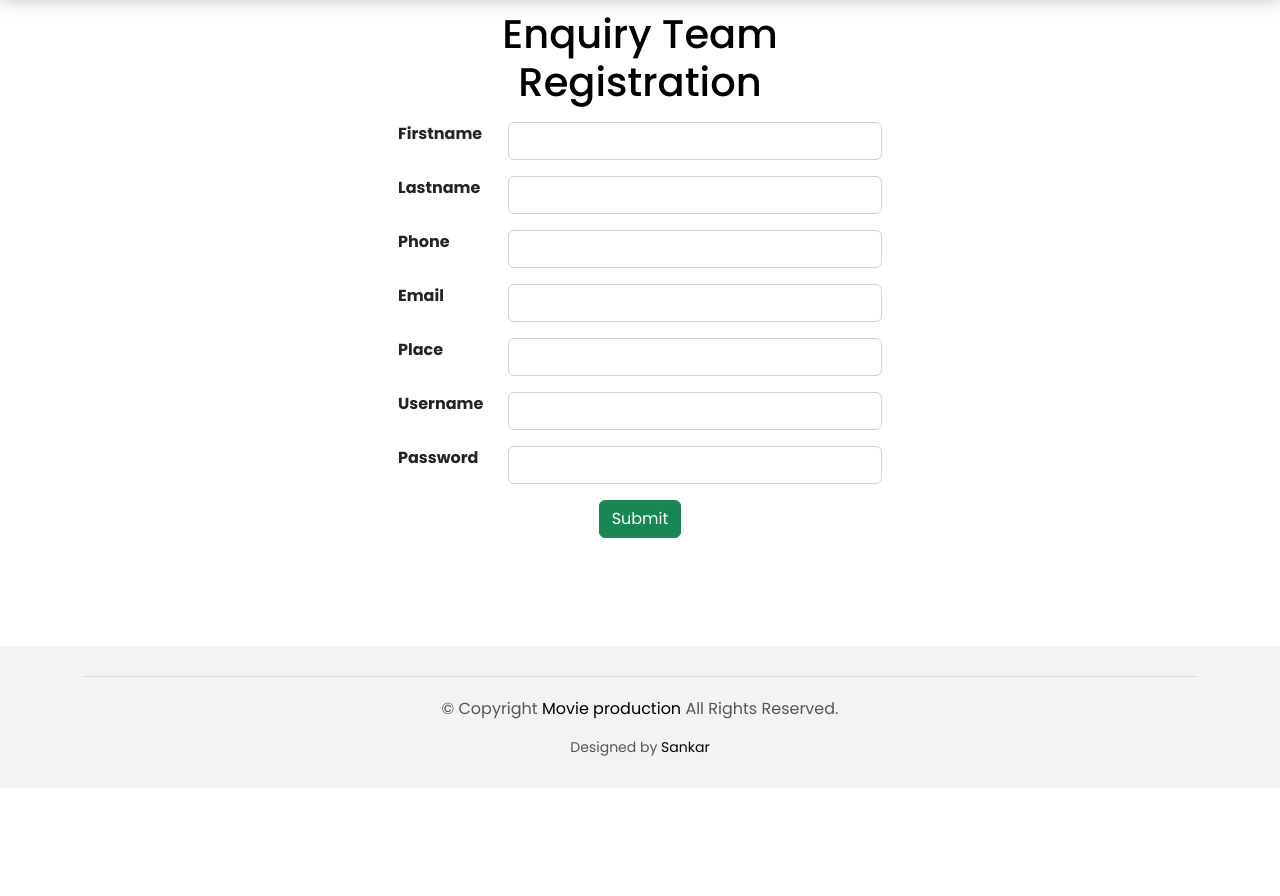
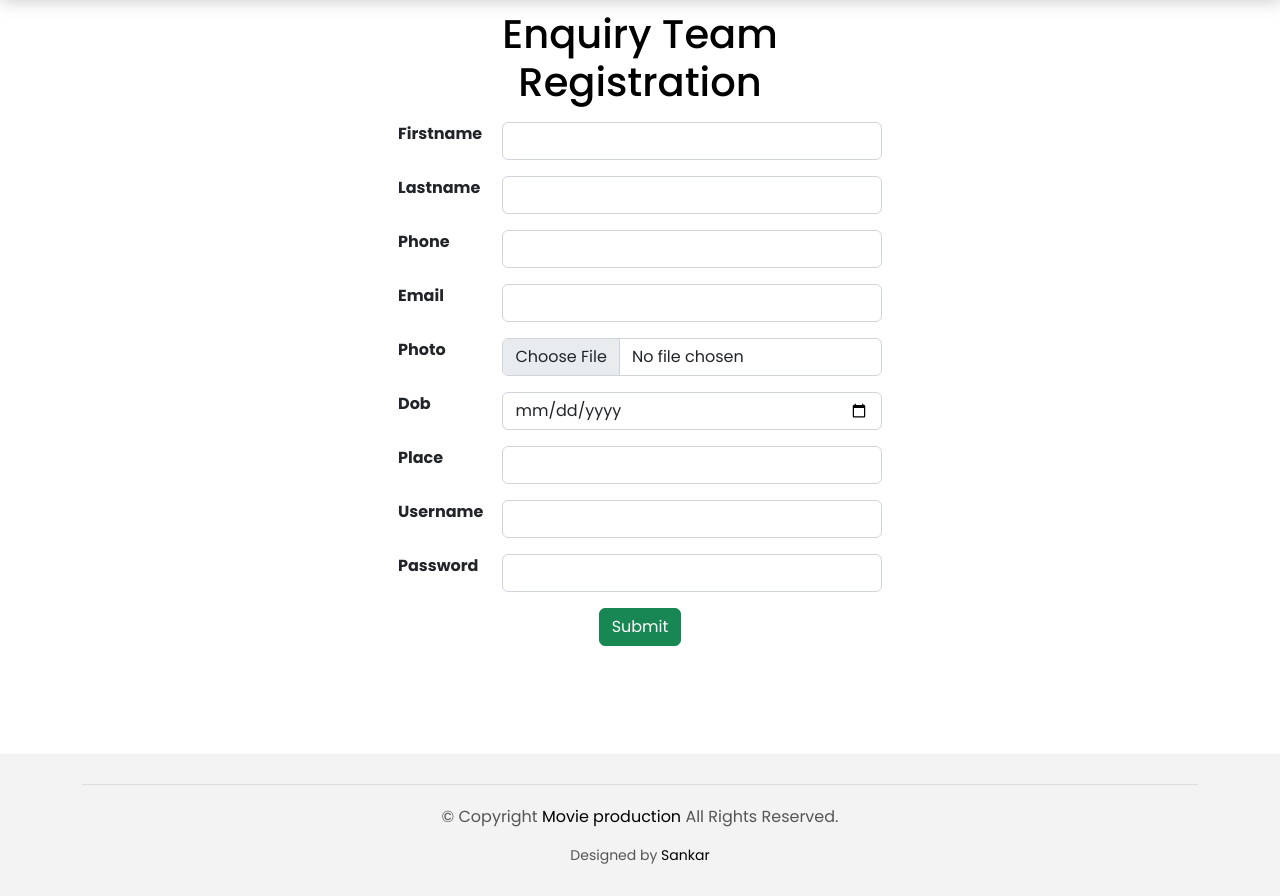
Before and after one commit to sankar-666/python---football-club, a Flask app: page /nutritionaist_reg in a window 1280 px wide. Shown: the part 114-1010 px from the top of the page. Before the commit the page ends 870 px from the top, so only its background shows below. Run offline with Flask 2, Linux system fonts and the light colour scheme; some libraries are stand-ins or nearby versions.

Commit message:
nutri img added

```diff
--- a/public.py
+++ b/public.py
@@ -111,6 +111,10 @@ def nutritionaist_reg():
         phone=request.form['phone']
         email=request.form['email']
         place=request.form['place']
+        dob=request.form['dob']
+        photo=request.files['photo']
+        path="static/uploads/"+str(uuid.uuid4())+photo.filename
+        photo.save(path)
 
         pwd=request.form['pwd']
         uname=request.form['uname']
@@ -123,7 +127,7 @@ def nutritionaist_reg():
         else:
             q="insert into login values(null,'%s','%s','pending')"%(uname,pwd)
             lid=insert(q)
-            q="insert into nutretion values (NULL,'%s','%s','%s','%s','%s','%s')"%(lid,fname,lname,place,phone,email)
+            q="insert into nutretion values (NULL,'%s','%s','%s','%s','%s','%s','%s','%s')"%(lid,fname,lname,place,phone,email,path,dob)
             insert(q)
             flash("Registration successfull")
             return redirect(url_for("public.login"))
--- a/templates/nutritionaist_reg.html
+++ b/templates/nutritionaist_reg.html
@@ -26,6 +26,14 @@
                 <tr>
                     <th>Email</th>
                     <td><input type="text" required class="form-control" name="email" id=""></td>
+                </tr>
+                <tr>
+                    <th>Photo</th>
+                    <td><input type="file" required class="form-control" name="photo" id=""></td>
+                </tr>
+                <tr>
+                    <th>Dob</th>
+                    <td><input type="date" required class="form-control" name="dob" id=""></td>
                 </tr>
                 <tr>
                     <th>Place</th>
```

---

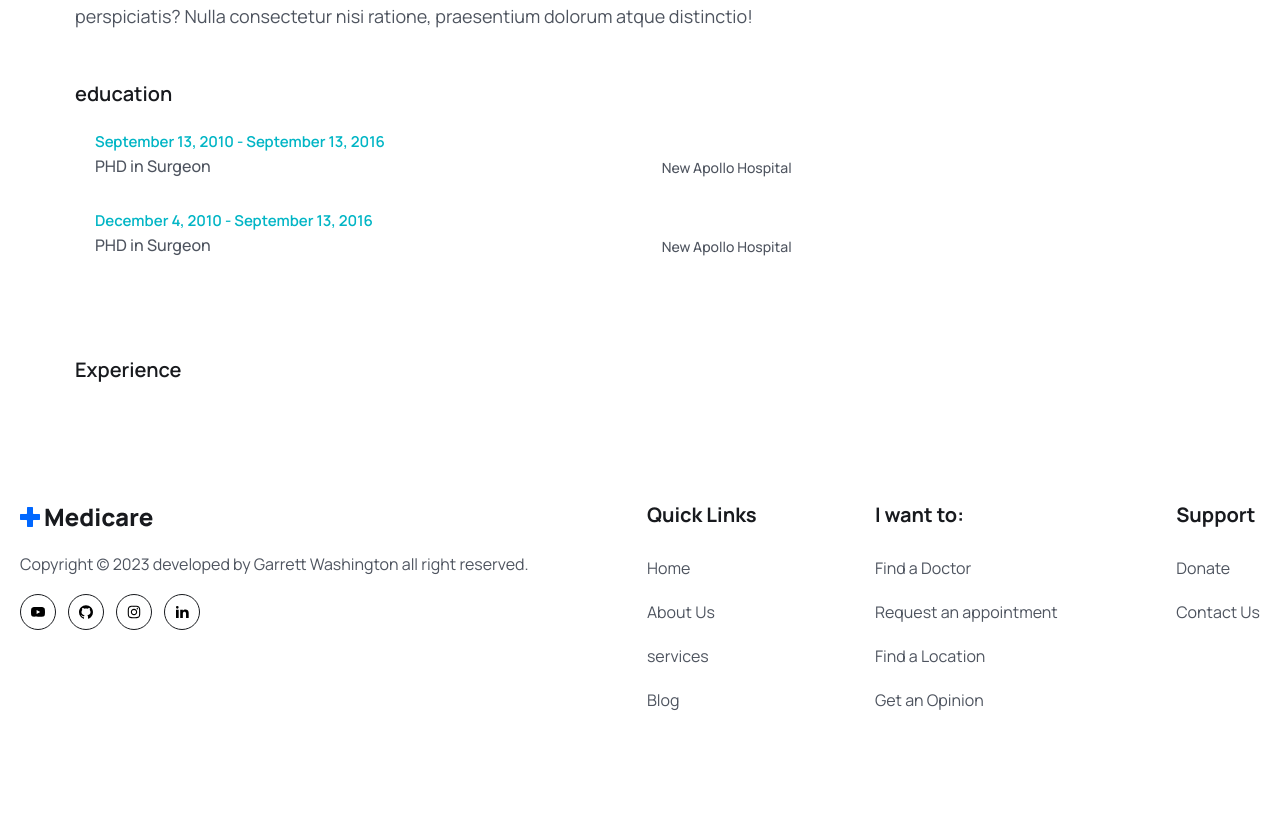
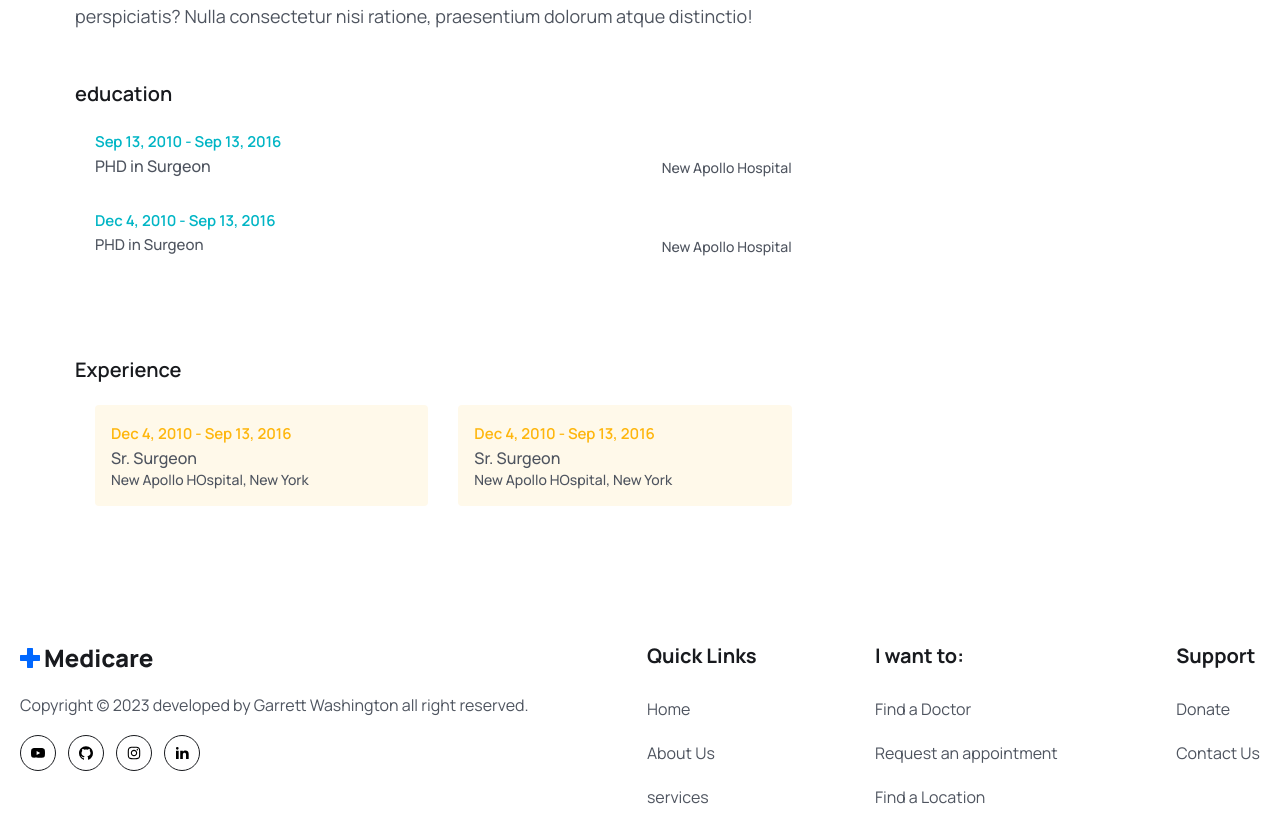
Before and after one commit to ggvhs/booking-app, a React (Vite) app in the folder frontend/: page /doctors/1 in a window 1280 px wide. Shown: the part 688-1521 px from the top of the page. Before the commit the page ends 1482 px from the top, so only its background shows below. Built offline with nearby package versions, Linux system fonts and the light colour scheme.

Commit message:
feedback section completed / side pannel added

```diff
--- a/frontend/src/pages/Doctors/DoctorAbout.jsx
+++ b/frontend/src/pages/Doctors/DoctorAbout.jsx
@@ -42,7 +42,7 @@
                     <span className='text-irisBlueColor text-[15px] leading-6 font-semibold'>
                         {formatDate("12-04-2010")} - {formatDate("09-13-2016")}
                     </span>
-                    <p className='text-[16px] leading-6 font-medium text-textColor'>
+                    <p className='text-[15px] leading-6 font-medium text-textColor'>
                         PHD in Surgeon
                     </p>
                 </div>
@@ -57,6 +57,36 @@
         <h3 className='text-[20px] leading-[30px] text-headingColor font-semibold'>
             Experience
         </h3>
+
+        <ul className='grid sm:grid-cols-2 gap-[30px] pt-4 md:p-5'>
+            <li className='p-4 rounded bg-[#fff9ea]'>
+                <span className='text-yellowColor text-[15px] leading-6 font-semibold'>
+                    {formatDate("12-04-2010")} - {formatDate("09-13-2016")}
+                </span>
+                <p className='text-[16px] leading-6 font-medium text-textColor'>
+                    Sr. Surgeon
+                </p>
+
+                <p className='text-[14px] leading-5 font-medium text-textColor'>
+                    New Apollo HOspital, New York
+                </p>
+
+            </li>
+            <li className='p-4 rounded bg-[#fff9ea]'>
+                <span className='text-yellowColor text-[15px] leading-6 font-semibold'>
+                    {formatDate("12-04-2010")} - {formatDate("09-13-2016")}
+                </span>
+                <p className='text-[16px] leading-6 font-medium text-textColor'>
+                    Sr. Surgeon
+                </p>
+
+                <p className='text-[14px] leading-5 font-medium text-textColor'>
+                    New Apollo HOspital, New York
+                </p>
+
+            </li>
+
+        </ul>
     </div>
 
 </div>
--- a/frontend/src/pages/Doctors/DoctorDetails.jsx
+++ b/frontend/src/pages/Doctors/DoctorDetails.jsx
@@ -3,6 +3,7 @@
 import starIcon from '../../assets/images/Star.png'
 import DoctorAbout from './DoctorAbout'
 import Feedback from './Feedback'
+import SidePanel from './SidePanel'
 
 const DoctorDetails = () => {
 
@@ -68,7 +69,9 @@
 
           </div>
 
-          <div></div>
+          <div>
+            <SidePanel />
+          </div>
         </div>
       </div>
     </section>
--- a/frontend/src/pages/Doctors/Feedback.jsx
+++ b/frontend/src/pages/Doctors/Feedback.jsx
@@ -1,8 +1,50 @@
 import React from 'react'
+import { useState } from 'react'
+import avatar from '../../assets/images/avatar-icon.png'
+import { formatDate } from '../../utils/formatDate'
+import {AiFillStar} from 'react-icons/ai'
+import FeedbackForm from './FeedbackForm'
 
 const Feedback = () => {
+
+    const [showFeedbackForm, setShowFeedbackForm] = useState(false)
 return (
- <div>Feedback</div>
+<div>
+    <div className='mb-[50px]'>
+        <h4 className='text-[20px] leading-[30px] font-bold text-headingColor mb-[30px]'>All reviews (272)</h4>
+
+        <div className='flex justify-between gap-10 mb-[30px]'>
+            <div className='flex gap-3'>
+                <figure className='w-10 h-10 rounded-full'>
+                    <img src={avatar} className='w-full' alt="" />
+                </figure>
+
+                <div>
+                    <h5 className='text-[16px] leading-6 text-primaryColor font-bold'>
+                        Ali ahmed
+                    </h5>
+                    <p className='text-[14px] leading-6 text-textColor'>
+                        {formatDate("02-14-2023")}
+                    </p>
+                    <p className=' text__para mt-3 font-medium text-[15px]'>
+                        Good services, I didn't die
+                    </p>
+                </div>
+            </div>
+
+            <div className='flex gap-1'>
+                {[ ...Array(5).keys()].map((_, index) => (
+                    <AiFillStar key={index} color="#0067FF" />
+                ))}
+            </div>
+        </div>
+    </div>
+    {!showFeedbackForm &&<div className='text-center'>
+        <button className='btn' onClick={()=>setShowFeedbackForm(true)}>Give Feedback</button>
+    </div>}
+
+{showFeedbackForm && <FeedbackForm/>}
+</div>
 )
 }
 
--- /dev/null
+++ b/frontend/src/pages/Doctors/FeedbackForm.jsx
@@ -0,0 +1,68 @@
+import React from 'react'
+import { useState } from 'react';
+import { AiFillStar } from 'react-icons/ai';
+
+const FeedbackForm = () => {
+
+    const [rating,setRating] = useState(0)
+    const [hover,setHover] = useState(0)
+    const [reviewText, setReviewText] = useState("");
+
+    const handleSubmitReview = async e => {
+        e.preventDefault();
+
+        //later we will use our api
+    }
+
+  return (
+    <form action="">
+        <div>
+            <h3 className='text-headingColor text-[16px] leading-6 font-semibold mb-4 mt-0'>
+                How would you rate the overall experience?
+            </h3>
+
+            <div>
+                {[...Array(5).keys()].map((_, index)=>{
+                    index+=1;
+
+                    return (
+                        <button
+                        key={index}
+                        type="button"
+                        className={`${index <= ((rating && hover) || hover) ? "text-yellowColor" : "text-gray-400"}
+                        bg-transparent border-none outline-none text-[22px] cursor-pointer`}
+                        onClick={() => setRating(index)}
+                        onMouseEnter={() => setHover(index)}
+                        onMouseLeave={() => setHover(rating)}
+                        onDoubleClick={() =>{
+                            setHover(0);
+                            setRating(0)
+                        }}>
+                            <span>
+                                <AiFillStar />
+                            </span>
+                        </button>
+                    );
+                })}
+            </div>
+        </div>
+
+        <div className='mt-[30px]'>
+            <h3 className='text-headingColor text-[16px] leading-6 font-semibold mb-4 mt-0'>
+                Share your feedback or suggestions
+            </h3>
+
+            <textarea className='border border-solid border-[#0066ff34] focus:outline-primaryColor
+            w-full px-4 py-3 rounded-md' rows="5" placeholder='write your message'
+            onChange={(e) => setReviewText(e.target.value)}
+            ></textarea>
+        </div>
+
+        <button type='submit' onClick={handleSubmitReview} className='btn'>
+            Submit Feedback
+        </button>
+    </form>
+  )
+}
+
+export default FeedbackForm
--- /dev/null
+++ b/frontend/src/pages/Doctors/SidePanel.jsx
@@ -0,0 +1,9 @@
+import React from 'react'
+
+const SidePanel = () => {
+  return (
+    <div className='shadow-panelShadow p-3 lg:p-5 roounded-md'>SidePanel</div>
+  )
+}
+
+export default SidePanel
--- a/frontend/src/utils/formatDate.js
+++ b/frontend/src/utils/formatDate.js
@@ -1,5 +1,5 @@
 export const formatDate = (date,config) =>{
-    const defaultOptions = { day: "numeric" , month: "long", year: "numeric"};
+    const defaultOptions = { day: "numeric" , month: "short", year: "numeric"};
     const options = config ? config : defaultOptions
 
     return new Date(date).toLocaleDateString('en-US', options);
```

● REQUIRED ACTION
Give only the number of lines in the data that hold the string "index".

● THE COMPLETED TASK
8